Date published: Sun, 18 December 22

In New York, a statewide advocate is calling for reform after a State Inspector General report found that Black and Hispanic individuals are more likely to face disciplinary action than others incarcerated.

The Inspector General report found that there are vastly disproportionate discipline citations for Black and brown prisoners when compared to the white population. Black and Hispanic incarcerated individuals are 38% and 29% more likely to be issued a misbehavior report. 

Racism is an integral pillar to the prison system. The proportion of people of color who are incarcerated in the US compared with the general population is stark. The US itself incarcerates almost 2 million individuals which is more than any other country in the world. Black and Hispanic individuals are incarcerated at rates five and three times higher than white residents. One in every 81 Black adults in the US is in prison. Black individuals make up 13% of the population, but account for 42% of those sentenced to death. Children are affected as well – many states continue to sentence juveniles to life imprisonment without parole. This practice impacts children of color more. In March of 2022, 93% of chidren who receive life imprisonment without parole are Black in Louisiana, 90% are Black in Michigon, and 89% are Black in Mississippi. The median term for resetencing is 28 years for white youth but 40 years for Black youth. These disparities in incarceration create the groundwork for barriers to participation in American society. Being imprisoned can prevent individuals from voting, employment, and getting access to housing. Societal consequences to this high Black incarceration rate is heavily apparent: high levels of imprisonment bring crime, poverty, and neighborhood deterioration through decreased political power.

The disparities in the US prison system are built in this way for a reason. A shadow report by ACLU and The Sentencing Project presented to the UN says the following, “ For instance, it is now clear that the so-called “War on Drugs” which greatly accelerated America’s mass incarceration build-up starting in the 1970’s was initiated as a deliberate effort by President Richard Nixon and his administration to disrupt, vilify and oppress communities of color for political gain and control, rather than a legal initiative primarily concerned about improving public safety.”

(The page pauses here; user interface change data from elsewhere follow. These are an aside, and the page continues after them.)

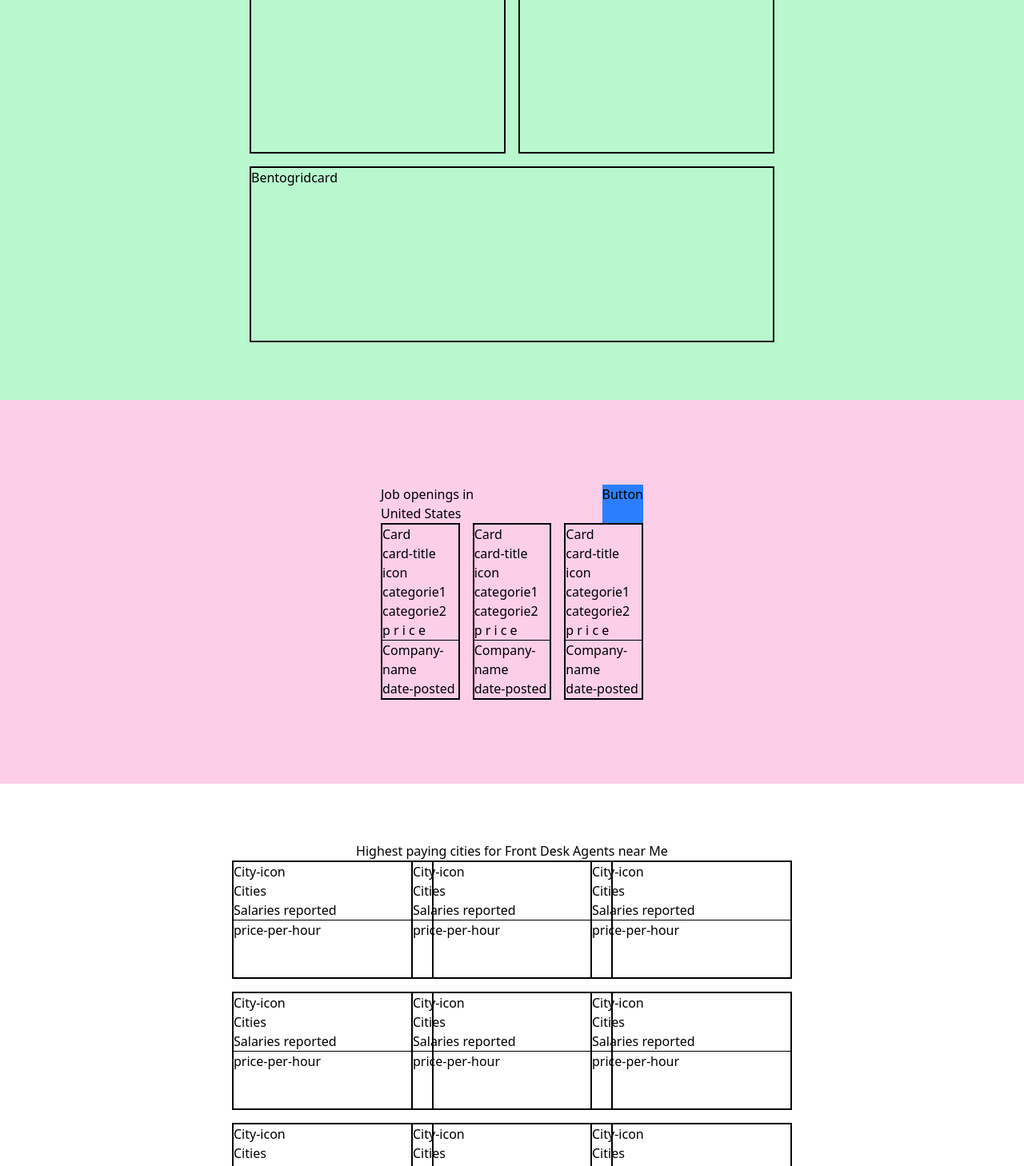
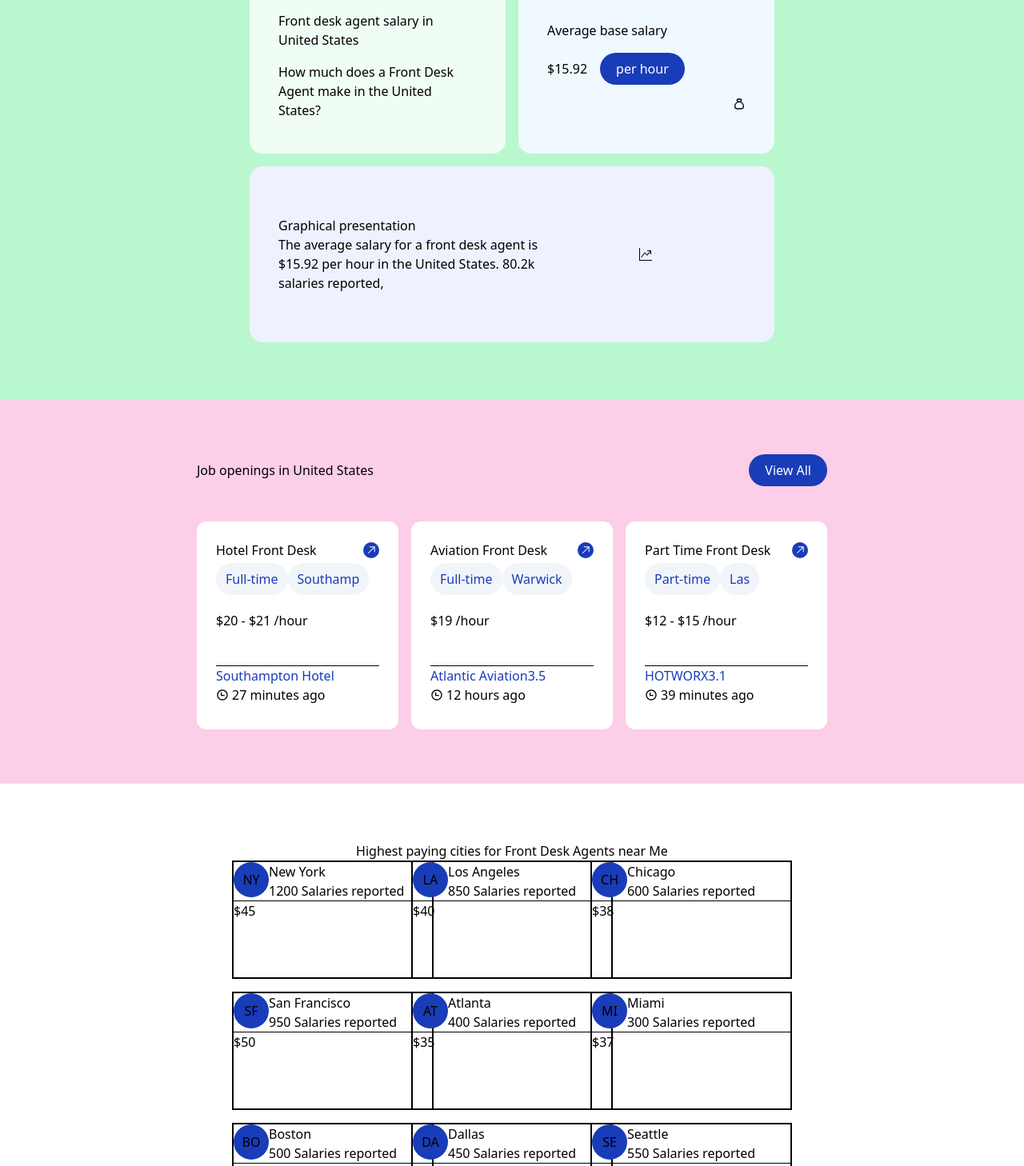
Before and after one commit to oussamadevstudio/Indeed_landing_page, a React (Vite) app: page / in a window 1280 px wide. Shown: the part 540-1998 px from the top of the page at 80% size. Built offline with nearby package versions, Linux system fonts and the light colour scheme.

Commit message:
Adding New Layout Features

```diff
--- a/src/components/layouts/Navbar.jsx
+++ b/src/components/layouts/Navbar.jsx
@@ -18,7 +18,7 @@ const Navbar = () => {
                     {navItem}
                 </ul>
 
-                <Button />
+                <Button text="Sign up" isHiddenOnPhones={true}/>
                 <Sidebarselector />
 
             </div>
--- a/src/components/sections/Bentogrid.jsx
+++ b/src/components/sections/Bentogrid.jsx
@@ -1,13 +1,39 @@
 import Bentogridcard from '../ui/Bentogridcard'
+import { TbMoneybag } from "react-icons/tb";
+import Button from '../ui/Button'
+import { BsGraphUpArrow } from "react-icons/bs";
 
 const Bentogrid = () => {
+
+    const div1 = <div className="w-full h-full flex flex-col justify-center items-start gap-y-4 px-9">
+                    <h2>Front desk agent salary in United States</h2>
+                    <p>How much does a Front Desk Agent make in the United States?</p>
+                 </div>
+
+    const div2 = <div className="w-full h-full flex flex-col-reverse justify-center items-start gap-y-4 px-9">
+                    <div className="w-full flex justify-end "><TbMoneybag /></div>
+                    <div className="flex justify-center items-center gap-x-4"><h2>$15.92 </h2> <Button text="per hour"/></div>
+                    <h3>Average base salary</h3>
+
+                 </div>
+
+    const div3 = <div className="w-full h-full flex justify-center items-center gap-y-4 px-9">
+                    <div className="">
+                        <h2>Graphical presentation</h2>
+                        <p>The average salary for a front desk agent is $15.92 per hour in the United States. 80.2k salaries reported,</p>
+                    </div>
+
+                    <div className="w-full flex flex-col justify-center items-center">
+                        <BsGraphUpArrow />
+                    </div>
+                 </div>
 
     return(
         <>
             <section className="flex flex-col md:grid md:grid-cols-2 md:grid-rows-2 gap-4 px-5 md:px-78 py-9 md:py-18 bg-green-200">
-                <Bentogridcard />
-                <Bentogridcard />
-                <Bentogridcard isSpan={true}/>
+                <Bentogridcard bgColor={"bg-green-50"} ChildDiv={div1}/>
+                <Bentogridcard bgColor={"bg-sky-50"} ChildDiv={div2}/>
+                <Bentogridcard bgColor={"bg-indigo-50"} ChildDiv={div3} isSpan={true}/>
             </section>
 
         </>
--- a/src/components/sections/Cards.jsx
+++ b/src/components/sections/Cards.jsx
@@ -7,18 +7,18 @@ const Cards = () => {
         <>
         <section className="flex justify-center items-center md:h-120 px-5 md:px-78 py-9 md:py-18 bg-pink-200">
 
-            <div className="flex flex-col justify-center items-center md:w-1/2">
+            <div className="flex flex-col justify-center items-center gap-y-11 ">
 
-                    <div className="flex justify-between gap-x-30">
+                    <div className="w-full flex flex-col md:flex-row justify-center gap-y-3 md:justify-between items-center">
                         <h2>Job openings in United States</h2>
-                        <Button />
+                        <Button text="View All " width="w-full md:w-auto "/>
                     </div>
 
                     <div className="flex gap-y-4 md:gap-x-4 flex-col md:flex-row">
 
-                        <Card />
-                        <Card />
-                        <Card />
+                        <Card cardTitle="Hotel Front Desk" price="$20 - $21 /hour" cat1="Full-time" cat2="Southamp" companyName="Southampton Hotel" datePosted="27 minutes ago"/>
+                        <Card cardTitle="Aviation Front Desk " price="$19 /hour" cat1="Full-time" cat2="Warwick" companyName="Atlantic Aviation3.5" datePosted="12 hours ago"/>
+                        <Card cardTitle="Part Time Front Desk" price="$12 - $15 /hour" cat1="Part-time" cat2="Las" companyName="HOTWORX3.1" datePosted="39 minutes ago"/>
 
                     </div>
             </div>
--- a/src/components/sections/Normalgrid.jsx
+++ b/src/components/sections/Normalgrid.jsx
@@ -1,21 +1,21 @@
+import {normalGridData} from '../../data/normalGridData'
 import Normalgridcard from '../ui/Normalgridcard'
 
 const Normalgrid = () => {
+
+    const element = <Normalgridcard cityAbv="" cityName="" numberOfSalariesReported="" SalaryPerHour=""/>
+    /***{cityAbv, cityName, numberOfSalariesReported, SalaryPerHour} */
 
     return(
         <>
         <section className="flex flex-col items-center px-5 md:px-78 py-9 md:py-18">
             <h2>Highest paying cities for Front Desk Agents near Me</h2>
             <div className="flex flex-col md:grid lg:grid-cols-3 md:grid-cols-2 md:grid-rows-2 lg:grid-rows-3 gap-4 place-items-center">
-                <Normalgridcard />
-                <Normalgridcard />
-                <Normalgridcard />
-                <Normalgridcard />
-                <Normalgridcard />
-                <Normalgridcard />
-                <Normalgridcard />
-                <Normalgridcard />
-                <Normalgridcard />
+                {normalGridData.map((element) =>
+                <Normalgridcard key={element.cityAbv} cityAbv={element.cityAbv}
+                cityName={element.cityName}
+                numberOfSalariesReported={element.numberOfSalariesReported}
+                SalaryPerHour={element.SalaryPerHour}/>)}
             </div>
         </section>
 
--- a/src/components/ui/Bentogridcard.jsx
+++ b/src/components/ui/Bentogridcard.jsx
@@ -1,11 +1,11 @@
 import clsx from 'clsx'
 
-const Bentogridcard = ({isSpan}) => {
+const Bentogridcard = ({isSpan, bgColor, ChildDiv}) => {
 
     return(
         <>
-            <div className={clsx("h-55 border-2 border-black", isSpan && "col-span-2")}>
-                Bentogridcard
+            <div className={clsx("rounded-2xl  h-55", isSpan && "col-span-2", bgColor)}>
+                {ChildDiv}
 
             </div>
 
--- a/src/components/ui/Button.jsx
+++ b/src/components/ui/Button.jsx
@@ -1,10 +1,12 @@
-const Button = () => {
+import clsx from 'clsx'
+
+const Button = ({text, icon, isHiddenOnPhones, width}) => {
 
     return(
         <>
-        <div className="bg-blue-500">
-            Button
-        </div>
+        <button className={clsx("py-2 px-5 rounded-3xl bg-blue-800 text-white hover:bg-blue-700 active:bg-blue-600 md:block", isHiddenOnPhones && "hidden", width)}>
+            {text}{" "}{icon}
+            </button>
 
         </>
     )
--- a/src/components/ui/Card.jsx
+++ b/src/components/ui/Card.jsx
@@ -1,24 +1,30 @@
-const Card = ({isSpan}) => {
+import { GoArrowUpRight } from "react-icons/go";
+import { CgTime } from "react-icons/cg";
+
+
+
+const Card = ({cardTitle, price, cat1, cat2, companyName, datePosted}) => {
 
     return(
         <>
-            <div className="border-2 border-black ">
-                Card
-                <div className="">
-                    <div className="">
-                        <h3>card-title</h3>
-                        <div>icon</div>
+            <div className="h-65 w-63 rounded-xl p-6 bg-white">
+                <div className="flex flex-col justify-between h-32 ">
+                    <div className="flex justify-between items-center ">
+                        <h3>{cardTitle}</h3>
+                        <div className="w-5 h-5 flex justify-center items-center rounded-full text-white bg-blue-800 hover:bg-blue-700 active:bg-blue-600">
+                            <GoArrowUpRight />
+                        </div>
                     </div>
 
-                    <div className="">categorie1 categorie2</div>
-                    <h3>p r i c e</h3>
+                    <div className="flex "><span className="rounded-4xl py-2 px-3 text-blue-800 bg-slate-100">{cat1}</span> <span className="rounded-4xl py-2 px-3 text-blue-800 bg-slate-100">{cat2}</span></div>
+                    <h3 className="my-4 ">{price}</h3>
                 </div>
 
-                <hr />
+                <hr className="mt-7 "/>
 
-                <div className="">
-                    <h3>Company-name</h3>
-                    <p>date-posted</p>
+                <div className="flex flex-col justify-center items-start">
+                    <h3 className="text-blue-800">{companyName}</h3>
+                    <div className="flex items-center gap-1"><CgTime />{" "}<p>{datePosted}</p></div>
                 </div>
 
             </div>
--- a/src/components/ui/Normalgridcard.jsx
+++ b/src/components/ui/Normalgridcard.jsx
@@ -1,18 +1,18 @@
-const Normalgridcard = () => {
+const Normalgridcard = ({cityAbv, cityName, numberOfSalariesReported, SalaryPerHour}) => {
 
     return(
         <>
             <div className="w-63 h-37 border-2 border-black">
-                <div className="">
-                    <div className="">City-icon</div>
+                <div className="flex ">
+                    <div className="flex justify-center items-center w-11 h-11 rounded-full bg-blue-800 ">{cityAbv}</div>
                     <div className="">
-                        <h3>Cities</h3>
-                        <p>Salaries reported</p>
+                        <h3>{cityName}</h3>
+                        <p>{numberOfSalariesReported}{" "}Salaries reported</p>
                     </div>
                 </div>
                 <hr />
                 <div className="">
-                    <h3>price-per-hour</h3>
+                    <h3>{SalaryPerHour}</h3>
                 </div>
             </div>
 
--- /dev/null
+++ b/src/data/normalGridData.js
@@ -0,0 +1,56 @@
+export const normalGridData = [
+  {
+    cityAbv: "NY",
+    cityName: "New York",
+    numberOfSalariesReported: "1200",
+    SalaryPerHour: "$45"
+  },
+  {
+    cityAbv: "LA",
+    cityName: "Los Angeles",
+    numberOfSalariesReported: "850",
+    SalaryPerHour: "$40"
+  },
+  {
+    cityAbv: "CH",
+    cityName: "Chicago",
+    numberOfSalariesReported: "600",
+    SalaryPerHour: "$38"
+  },
+  {
+    cityAbv: "SF",
+    cityName: "San Francisco",
+    numberOfSalariesReported: "950",
+    SalaryPerHour: "$50"
+  },
+  {
+    cityAbv: "AT",
+    cityName: "Atlanta",
+    numberOfSalariesReported: "400",
+    SalaryPerHour: "$35"
+  },
+  {
+    cityAbv: "MI",
+    cityName: "Miami",
+    numberOfSalariesReported: "300",
+    SalaryPerHour: "$37"
+  },
+  {
+    cityAbv: "BO",
+    cityName: "Boston",
+    numberOfSalariesReported: "500",
+    SalaryPerHour: "$42"
+  },
+  {
+    cityAbv: "DA",
+    cityName: "Dallas",
+    numberOfSalariesReported: "450",
+    SalaryPerHour: "$36"
+  },
+  {
+    cityAbv: "SE",
+    cityName: "Seattle",
+    numberOfSalariesReported: "550",
+    SalaryPerHour: "$44"
+  }
+];
```
Also changed, not shown: src/assets/images/graph.png (added).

To address these disparities, it’s necessary for the US to acknowledge that reform is necessary for human rights to be upheld. In every step of the prison system, from arrest to sentencing, there are racial disparities that affect Black individuals and other people of color disproportionately.